Florida Insurance Commissioner Kevin McCarty has survived sitting on one of the hottest seats in state government for more than a decade.
Since becoming the state’s first appointed insurance commissioner in January 2003, he’s endured a string of governors and Cabinets. He’s sidestepped controversy over soaring property insurance rates, a rash of insurer insolvencies, the ever-changing mission of state-run Citizens Property Insurance and how the state’s health insurance model should integrate Obamacare.
But there’s growing signs that Gov. Rick Scott may want his tenure to come to a close, just as he sought to end the career of FDLE Commissioner Gerald Bailey.
Sources inside and outside the insurance office acknowledge McCarty is under pressure to resign, after 26 years in state government.
As head of the Florida Office of Insurance Regulation, McCarty is responsible for setting rates and regulating insurance companies throughout the state.
McCarty could not be reached Thursday.

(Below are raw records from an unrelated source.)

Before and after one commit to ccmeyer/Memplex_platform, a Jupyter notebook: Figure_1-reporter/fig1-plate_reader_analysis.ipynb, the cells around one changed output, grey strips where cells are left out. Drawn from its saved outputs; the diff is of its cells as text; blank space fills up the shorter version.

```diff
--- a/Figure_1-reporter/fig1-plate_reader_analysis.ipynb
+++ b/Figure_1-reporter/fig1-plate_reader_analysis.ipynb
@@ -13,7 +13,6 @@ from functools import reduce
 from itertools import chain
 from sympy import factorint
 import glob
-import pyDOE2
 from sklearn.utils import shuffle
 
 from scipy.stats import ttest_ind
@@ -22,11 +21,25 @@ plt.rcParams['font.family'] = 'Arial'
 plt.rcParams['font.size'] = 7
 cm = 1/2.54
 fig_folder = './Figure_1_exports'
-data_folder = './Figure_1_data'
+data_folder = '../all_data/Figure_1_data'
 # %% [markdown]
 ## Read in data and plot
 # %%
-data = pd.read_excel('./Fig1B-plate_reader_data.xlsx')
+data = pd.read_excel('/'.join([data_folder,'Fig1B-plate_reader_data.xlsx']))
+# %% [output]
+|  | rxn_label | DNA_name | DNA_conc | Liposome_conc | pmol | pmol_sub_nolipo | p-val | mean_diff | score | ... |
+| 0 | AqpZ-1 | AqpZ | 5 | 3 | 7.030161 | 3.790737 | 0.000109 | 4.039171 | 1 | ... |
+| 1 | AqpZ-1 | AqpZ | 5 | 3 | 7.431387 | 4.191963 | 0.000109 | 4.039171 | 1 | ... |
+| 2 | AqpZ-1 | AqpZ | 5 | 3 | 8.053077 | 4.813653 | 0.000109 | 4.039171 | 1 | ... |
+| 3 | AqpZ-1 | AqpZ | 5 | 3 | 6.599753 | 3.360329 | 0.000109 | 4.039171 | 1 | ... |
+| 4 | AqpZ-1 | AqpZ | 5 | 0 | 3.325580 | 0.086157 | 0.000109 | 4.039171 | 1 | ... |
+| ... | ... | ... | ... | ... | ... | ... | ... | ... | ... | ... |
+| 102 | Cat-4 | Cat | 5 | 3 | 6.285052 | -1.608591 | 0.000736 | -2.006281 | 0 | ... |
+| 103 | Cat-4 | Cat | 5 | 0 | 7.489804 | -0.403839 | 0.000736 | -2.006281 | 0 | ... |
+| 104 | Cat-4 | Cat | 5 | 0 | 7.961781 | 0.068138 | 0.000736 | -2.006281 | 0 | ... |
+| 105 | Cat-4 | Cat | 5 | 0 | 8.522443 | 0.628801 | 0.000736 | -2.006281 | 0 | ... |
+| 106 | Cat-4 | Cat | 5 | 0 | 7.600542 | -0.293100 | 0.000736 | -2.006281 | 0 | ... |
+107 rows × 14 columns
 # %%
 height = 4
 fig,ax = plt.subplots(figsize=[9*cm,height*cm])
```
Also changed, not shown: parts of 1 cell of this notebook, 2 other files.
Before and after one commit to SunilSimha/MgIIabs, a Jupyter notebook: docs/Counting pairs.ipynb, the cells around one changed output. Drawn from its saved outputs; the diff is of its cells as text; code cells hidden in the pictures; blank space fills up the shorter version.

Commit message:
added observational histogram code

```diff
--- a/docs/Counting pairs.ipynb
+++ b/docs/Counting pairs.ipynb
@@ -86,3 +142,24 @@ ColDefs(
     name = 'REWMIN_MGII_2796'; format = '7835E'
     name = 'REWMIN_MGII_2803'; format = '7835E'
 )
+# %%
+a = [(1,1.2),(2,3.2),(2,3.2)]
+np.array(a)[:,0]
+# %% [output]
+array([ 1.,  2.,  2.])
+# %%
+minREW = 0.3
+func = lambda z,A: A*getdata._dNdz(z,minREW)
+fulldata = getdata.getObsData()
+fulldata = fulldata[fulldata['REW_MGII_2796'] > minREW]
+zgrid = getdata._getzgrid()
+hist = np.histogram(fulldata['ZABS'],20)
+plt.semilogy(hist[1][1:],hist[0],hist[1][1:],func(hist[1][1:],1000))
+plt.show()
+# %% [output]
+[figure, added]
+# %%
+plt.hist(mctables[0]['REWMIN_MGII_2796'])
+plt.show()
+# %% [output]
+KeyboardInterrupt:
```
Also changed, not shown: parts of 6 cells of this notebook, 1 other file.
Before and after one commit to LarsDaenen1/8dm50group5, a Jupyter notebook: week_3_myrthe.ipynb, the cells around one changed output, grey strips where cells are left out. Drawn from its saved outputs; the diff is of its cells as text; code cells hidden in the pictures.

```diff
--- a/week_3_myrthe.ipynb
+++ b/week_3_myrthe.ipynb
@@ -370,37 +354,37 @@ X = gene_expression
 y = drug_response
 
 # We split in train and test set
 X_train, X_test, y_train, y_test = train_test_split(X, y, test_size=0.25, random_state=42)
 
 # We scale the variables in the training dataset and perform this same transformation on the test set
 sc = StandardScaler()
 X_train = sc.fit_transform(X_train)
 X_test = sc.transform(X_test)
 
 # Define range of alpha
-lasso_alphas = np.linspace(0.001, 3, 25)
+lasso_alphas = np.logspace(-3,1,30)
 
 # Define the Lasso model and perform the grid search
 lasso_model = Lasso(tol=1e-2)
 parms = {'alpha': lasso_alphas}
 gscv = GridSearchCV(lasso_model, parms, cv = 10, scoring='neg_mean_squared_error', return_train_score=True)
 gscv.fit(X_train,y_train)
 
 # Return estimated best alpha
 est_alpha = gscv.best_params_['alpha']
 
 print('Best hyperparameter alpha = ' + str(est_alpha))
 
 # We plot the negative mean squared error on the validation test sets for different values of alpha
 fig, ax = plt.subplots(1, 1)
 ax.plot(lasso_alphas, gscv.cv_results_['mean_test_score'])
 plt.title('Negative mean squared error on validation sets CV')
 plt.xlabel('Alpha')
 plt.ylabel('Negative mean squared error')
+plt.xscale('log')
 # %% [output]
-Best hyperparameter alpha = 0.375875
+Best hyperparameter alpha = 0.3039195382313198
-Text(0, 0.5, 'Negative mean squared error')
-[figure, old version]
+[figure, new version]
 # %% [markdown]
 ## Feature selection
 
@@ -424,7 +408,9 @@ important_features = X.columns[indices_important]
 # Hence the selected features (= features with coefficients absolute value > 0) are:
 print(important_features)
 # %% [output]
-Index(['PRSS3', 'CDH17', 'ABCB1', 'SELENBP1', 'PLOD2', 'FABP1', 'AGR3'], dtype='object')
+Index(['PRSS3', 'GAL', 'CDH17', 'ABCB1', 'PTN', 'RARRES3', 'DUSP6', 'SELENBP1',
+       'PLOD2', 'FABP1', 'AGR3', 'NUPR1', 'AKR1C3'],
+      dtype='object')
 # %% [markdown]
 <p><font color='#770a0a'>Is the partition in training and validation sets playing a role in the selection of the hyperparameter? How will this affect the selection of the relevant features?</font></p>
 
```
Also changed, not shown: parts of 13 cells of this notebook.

His office said he was traveling to a National Association of Insurance Commissioners’ gathering to assign committee posts and would not be available for comment.
Scott spokeswoman Jackie Schutz would not respond to questions about McCarty but insisted we print her statement indicating she was not dismissing it either.
"Government too often gets stuck in a rut and doesn’t like to change,'' Schutz said in a statement to ther Herald/Times. "But, just like in business – it is good to get fresh ideas and new leadership, especially as we move into a second term. Executive office positions are not lifetime appointments and for the same reason there are term limits in elected office – it is important to search for the best and newest ideas whenever possible. In regards to OIR, we have no announcements at this time.”
She did not respond to requests for an explanation of whether they thought the state's insurance regulation was "stuck in a rut."
McCarty's deputy chief of staff Monte Stevens said he could not address reports that the insurance commissioner may be stepping down.
“Commissioner McCarty is focused on doing his job,” Stevens said. “He has spent this week speaking to hundreds of corporate executives and investors, encouraging them to bring their capital to Florida. He has also met with Legislative leaders to discuss what may be on the horizon during the 2015 session.”
Removing or replacing McCarty will take a majority of the three-member Cabinet, or a vote of the governor plus one other member. That didn't happen this week, when Scott unilaterally asked former Florida Department of Law Enforcement Commissioner Gerald Bailey to resign or be fired.
After Scott admitted to forcing Bailey out, Agriculture Commissioner Adam Putnam said he had been misled by the governor’s office, which had falsely told him that Bailey had agreed to step down.
He and other Cabinet officials told the Herald/Times they have not discussed McCarty's fate, and now appear to be more careful in handling the governor's manuevers.
"Transparency and measured deliberation about the changes of those in leadership positions is important,'' said Ashley Carr, spokeswoman for Chief Financial Officer Jeff Atwater. She said Atwater had "absolutely not" been consulted by anyone about a reported "deal" to replace McCarty.
Attorney General Pam Bondi has "absolutely not" been contacted about replacing McCarty, said her spokesman Whitney Ray.
Erin Gillespie, press secretary to Putnam said he also "has had no discussions regarding Kevin McCarty in the second term.”
Most major industry players are expected at the three-day event at Disney's Grand Floridian Resort in Orlando.
On the agenda, McCarty is slated to be one of the initial speakers on Tuesday, addressing the group immediately after Atwater who, as a Cabinet member, will help decide whether McCarty stays in office.
From the outside, it appears that McCarty has supported much of Scott’s agenda. For example, he stood back as the governor and other opponents of the Affordable Care Act enacted SB 1842 into law, prohibiting OIR from regulatory authority over health insurance rates under the federal proposal.
In his early years at the insurance department, before he became commissioner, McCarty was also directly involved as a victim in a bizarre corporate spying case.
In 1995, Bankers Insurance Group of St. Petersburg hired a private investigator who spied on McCarty, tracked his movements and illegally tapped his home phone after Bankers was passed over for a $16-million state insurance contract overseen by McCarty.
Bankers later paid $2.55-million to McCarty to settle a civil suit he filed against the company for violating his privacy by disclosing that he is gay. The company also agreed to pay the state $1-million in fines and costs and apologize to McCarty in writing.
Pasco County Tax Collector Mike Fasano, a former Republican state senator and long-time foe of the insurance industry, said that any removing McCarty would be a bad omen for Florida consumers.
"If McCarty goes there will be few left in Tallahassee that sincerely care about the premium payers of Florida,'' he told the Herald/Times. "He has been successful in stopping the premiums on property insurance policies from going even higher than what they are now. If they fire him it's the homeowners, auto owners and every other person who pays insurance premiums loss. Premiums will go much higher."
Tampa Bay Times reporter Steve Bousquet and Michael Van Sickler contributed to this report